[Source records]
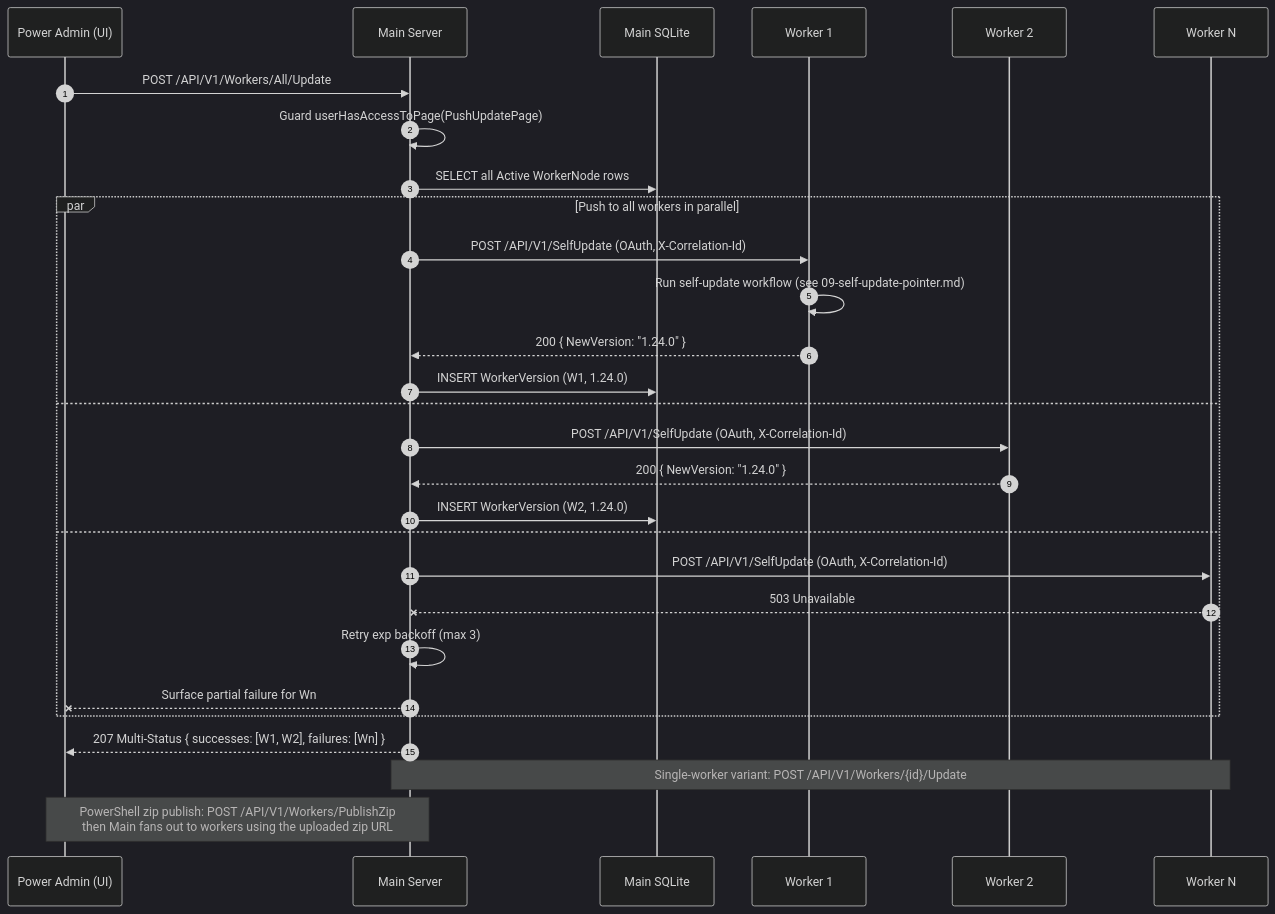
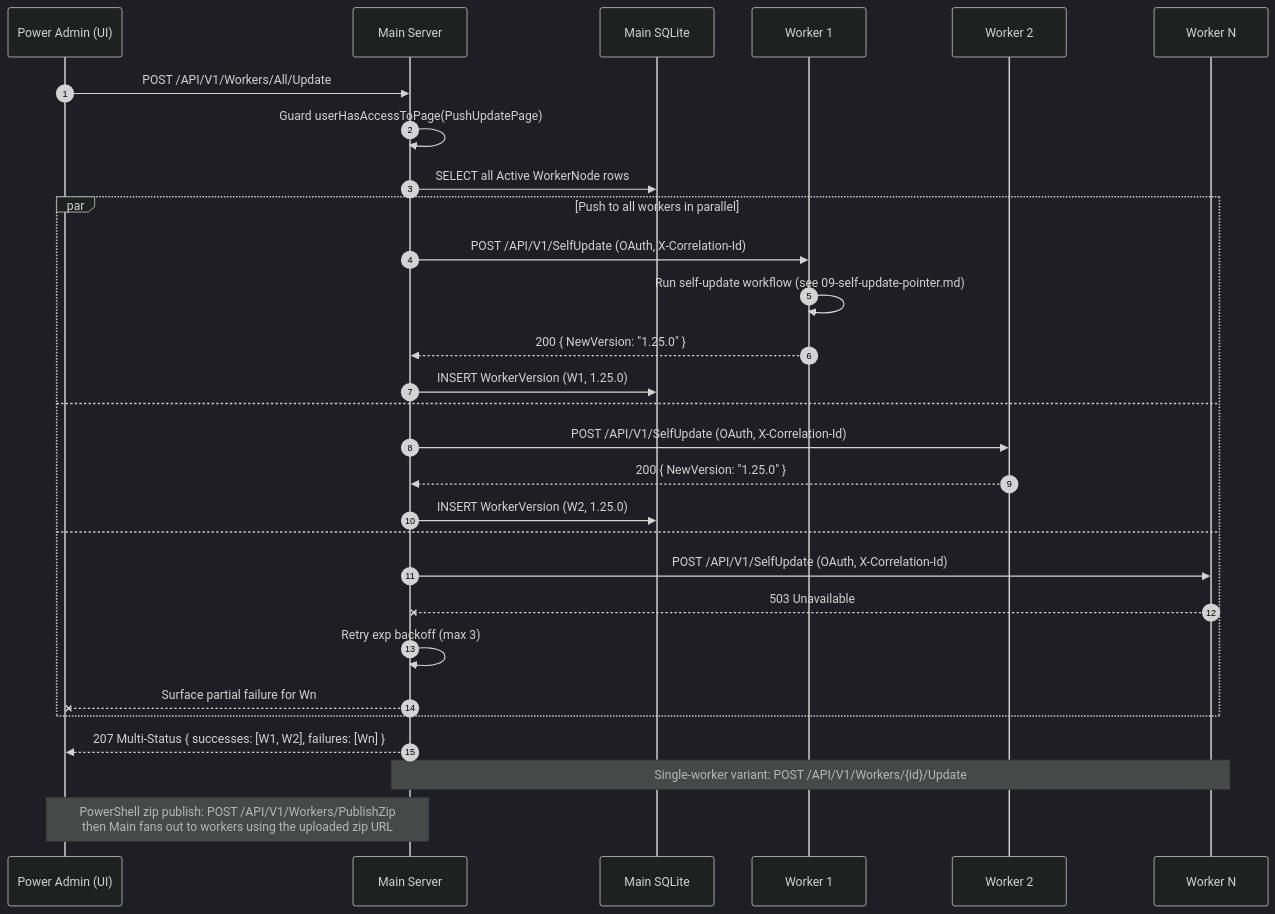
One commit to alimtvnetwork/prompt-architect-v2 changed the diagram in spec/19-main-worker-service/diagrams/seq-push-update.mmd. Above: the diagram before and after it, drawn with Mermaid (dark theme). The commit also changed 18 other files, not shown here.

```diff
--- a/spec/19-main-worker-service/diagrams/seq-push-update.mmd
+++ b/spec/19-main-worker-service/diagrams/seq-push-update.mmd
@@ -1,43 +1,43 @@
 %% ==========================================================
 %% NON-AUTHORITATIVE PROJECTION
 %% ==========================================================
 %% Subject:        Power-Admin push-update fan-out
 %% Authoritative:  spec/14-update/28-worker-push-instruction.md + spec/19/15-tunable-constants.md
 %% Status:         Illustrative only. If this diagram disagrees
 %%                 with the authoritative spec(s) above, the
 %%                 spec wins and this file is the bug.
 %% Banner version: 1.0.0 (2026-05-04, audit fix #9)
 %% ==========================================================
 sequenceDiagram
     autonumber
     participant Admin as Power Admin (UI)
     participant Main as Main Server
     participant DB as Main SQLite
     participant W1 as Worker 1
     participant W2 as Worker 2
     participant Wn as Worker N
 
     Admin->>Main: POST /API/V1/Workers/All/Update
     Main->>Main: Guard userHasAccessToPage(PushUpdatePage)
     Main->>DB: SELECT all Active WorkerNode rows
 
     par Push to all workers in parallel
         Main->>W1: POST /API/V1/SelfUpdate (OAuth, X-Correlation-Id)
         W1->>W1: Run self-update workflow (see 09-self-update-pointer.md)
-        W1-->>Main: 200 { NewVersion: "1.24.0" }
-        Main->>DB: INSERT WorkerVersion (W1, 1.24.0)
+        W1-->>Main: 200 { NewVersion: "1.25.0" }
+        Main->>DB: INSERT WorkerVersion (W1, 1.25.0)
     and
         Main->>W2: POST /API/V1/SelfUpdate (OAuth, X-Correlation-Id)
-        W2-->>Main: 200 { NewVersion: "1.24.0" }
-        Main->>DB: INSERT WorkerVersion (W2, 1.24.0)
+        W2-->>Main: 200 { NewVersion: "1.25.0" }
+        Main->>DB: INSERT WorkerVersion (W2, 1.25.0)
     and
         Main->>Wn: POST /API/V1/SelfUpdate (OAuth, X-Correlation-Id)
         Wn--xMain: 503 Unavailable
         Main->>Main: Retry exp backoff (max 3)
         Main--xAdmin: Surface partial failure for Wn
     end
 
     Main-->>Admin: 207 Multi-Status { successes: [W1, W2], failures: [Wn] }
 
     Note over Main,Wn: Single-worker variant: POST /API/V1/Workers/{id}/Update
     Note over Admin,Main: PowerShell zip publish: POST /API/V1/Workers/PublishZip<br/>then Main fans out to workers using the uploaded zip URL
```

§ **WORK ORDER**: With the pictures removed, copy the data above word for word.

§ **REPLY TO THE TASK**:
One commit to alimtvnetwork/prompt-architect-v2 changed the diagram in spec/19-main-worker-service/diagrams/seq-push-update.mmd. Above: the diagram before and after it, drawn with Mermaid (dark theme). The commit also changed 18 other files, not shown here.

```diff
--- a/spec/19-main-worker-service/diagrams/seq-push-update.mmd
+++ b/spec/19-main-worker-service/diagrams/seq-push-update.mmd
@@ -1,43 +1,43 @@
 %% ==========================================================
 %% NON-AUTHORITATIVE PROJECTION
 %% ==========================================================
 %% Subject:        Power-Admin push-update fan-out
 %% Authoritative:  spec/14-update/28-worker-push-instruction.md + spec/19/15-tunable-constants.md
 %% Status:         Illustrative only. If this diagram disagrees
 %%                 with the authoritative spec(s) above, the
 %%                 spec wins and this file is the bug.
 %% Banner version: 1.0.0 (2026-05-04, audit fix #9)
 %% ==========================================================
 sequenceDiagram
     autonumber
     participant Admin as Power Admin (UI)
     participant Main as Main Server
     participant DB as Main SQLite
     participant W1 as Worker 1
     participant W2 as Worker 2
     participant Wn as Worker N
 
     Admin->>Main: POST /API/V1/Workers/All/Update
     Main->>Main: Guard userHasAccessToPage(PushUpdatePage)
     Main->>DB: SELECT all Active WorkerNode rows
 
     par Push to all workers in parallel
         Main->>W1: POST /API/V1/SelfUpdate (OAuth, X-Correlation-Id)
         W1->>W1: Run self-update workflow (see 09-self-update-pointer.md)
-        W1-->>Main: 200 { NewVersion: "1.24.0" }
-        Main->>DB: INSERT WorkerVersion (W1, 1.24.0)
+        W1-->>Main: 200 { NewVersion: "1.25.0" }
+        Main->>DB: INSERT WorkerVersion (W1, 1.25.0)
     and
         Main->>W2: POST /API/V1/SelfUpdate (OAuth, X-Correlation-Id)
-        W2-->>Main: 200 { NewVersion: "1.24.0" }
-        Main->>DB: INSERT WorkerVersion (W2, 1.24.0)
+        W2-->>Main: 200 { NewVersion: "1.25.0" }
+        Main->>DB: INSERT WorkerVersion (W2, 1.25.0)
     and
         Main->>Wn: POST /API/V1/SelfUpdate (OAuth, X-Correlation-Id)
         Wn--xMain: 503 Unavailable
         Main->>Main: Retry exp backoff (max 3)
         Main--xAdmin: Surface partial failure for Wn
     end
 
     Main-->>Admin: 207 Multi-Status { successes: [W1, W2], failures: [Wn] }
 
     Note over Main,Wn: Single-worker variant: POST /API/V1/Workers/{id}/Update
     Note over Admin,Main: PowerShell zip publish: POST /API/V1/Workers/PublishZip<br/>then Main fans out to workers using the uploaded zip URL
```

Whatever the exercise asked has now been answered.